'''

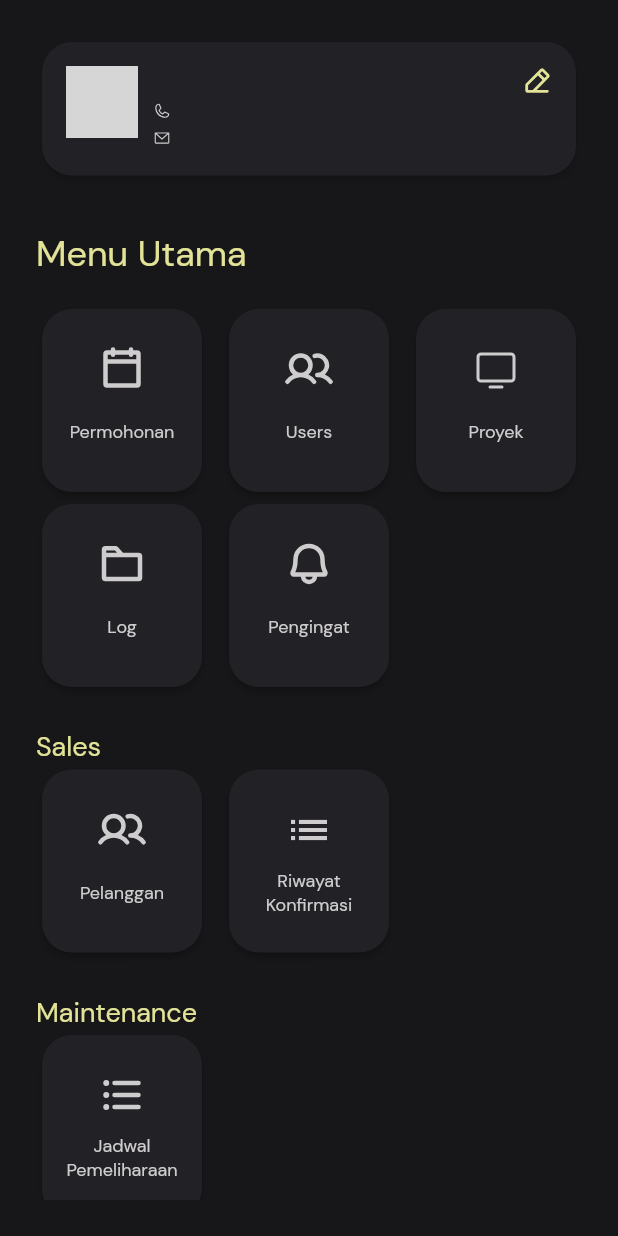
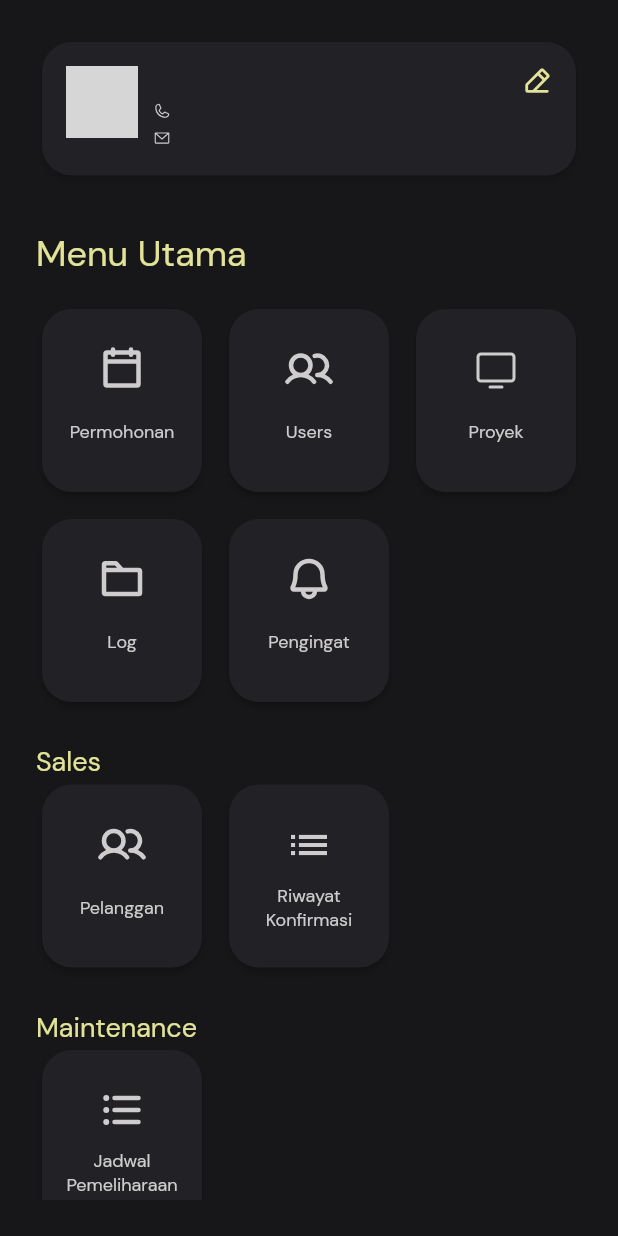
Before and after one commit to melianapang/maintenance-sales-lift-app, a Flutter app: the HomeView screen opened by its route, on a phone screen of 412 x 824 dp. Run offline on Flutter 3.47's test engine with Material 2 defaults, Android fonts, the phone set to English and light mode, and no system bars; drawn by our look-alikes of auto_size_text; our stand-ins replace bot_toast, calendar_date_picker2, dio, flutter_dotenv, flutter_map, flutter_speed_dial and 11 more; missing offline and left inert: alice_lightweight, dart:ffi, shake, video_thumbnail; accounts and stored records are empty; generated files the repository leaves out were written again; network calls fail; grey boxes are pictures that could not be loaded.

Commit message:
feat(home-view): add menu vertical spacing

```diff
--- a/lib/ui/views/home_view.dart
+++ b/lib/ui/views/home_view.dart
@@ -128,6 +128,7 @@ class _HomeViewState extends State<HomeView> {
       gridDelegate: const SliverGridDelegateWithFixedCrossAxisCount(
         crossAxisCount: 3,
         crossAxisSpacing: 10,
+        mainAxisSpacing: 10,
         mainAxisExtent: 130,
       ),
       itemBuilder: (context, index) {
```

'''

About this task ▸ Send back the listing exactly as it stands. Do not include the pictures.

Solved exercise ▸
Before and after one commit to melianapang/maintenance-sales-lift-app, a Flutter app: the HomeView screen opened by its route, on a phone screen of 412 x 824 dp. Run offline on Flutter 3.47's test engine with Material 2 defaults, Android fonts, the phone set to English and light mode, and no system bars; drawn by our look-alikes of auto_size_text; our stand-ins replace bot_toast, calendar_date_picker2, dio, flutter_dotenv, flutter_map, flutter_speed_dial and 11 more; missing offline and left inert: alice_lightweight, dart:ffi, shake, video_thumbnail; accounts and stored records are empty; generated files the repository leaves out were written again; network calls fail; grey boxes are pictures that could not be loaded.

Commit message:
feat(home-view): add menu vertical spacing

```diff
--- a/lib/ui/views/home_view.dart
+++ b/lib/ui/views/home_view.dart
@@ -128,6 +128,7 @@ class _HomeViewState extends State<HomeView> {
       gridDelegate: const SliverGridDelegateWithFixedCrossAxisCount(
         crossAxisCount: 3,
         crossAxisSpacing: 10,
+        mainAxisSpacing: 10,
         mainAxisExtent: 130,
       ),
       itemBuilder: (context, index) {
```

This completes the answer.